┌──
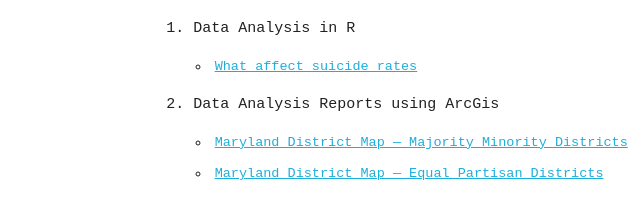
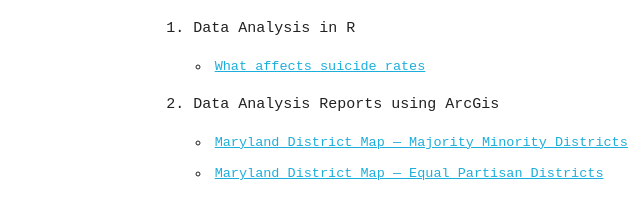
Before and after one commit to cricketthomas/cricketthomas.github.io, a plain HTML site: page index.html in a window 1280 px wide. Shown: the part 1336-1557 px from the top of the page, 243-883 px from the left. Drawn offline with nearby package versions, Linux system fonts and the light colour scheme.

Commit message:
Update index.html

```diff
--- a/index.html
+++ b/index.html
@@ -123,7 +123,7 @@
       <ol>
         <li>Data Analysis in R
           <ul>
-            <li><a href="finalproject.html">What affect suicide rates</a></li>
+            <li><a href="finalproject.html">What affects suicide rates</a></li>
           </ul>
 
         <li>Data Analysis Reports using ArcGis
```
└──
- **Exercise directions**
Please count the lines in the material above that hold the word "href", and give only the total.

- **Finished exercise**
2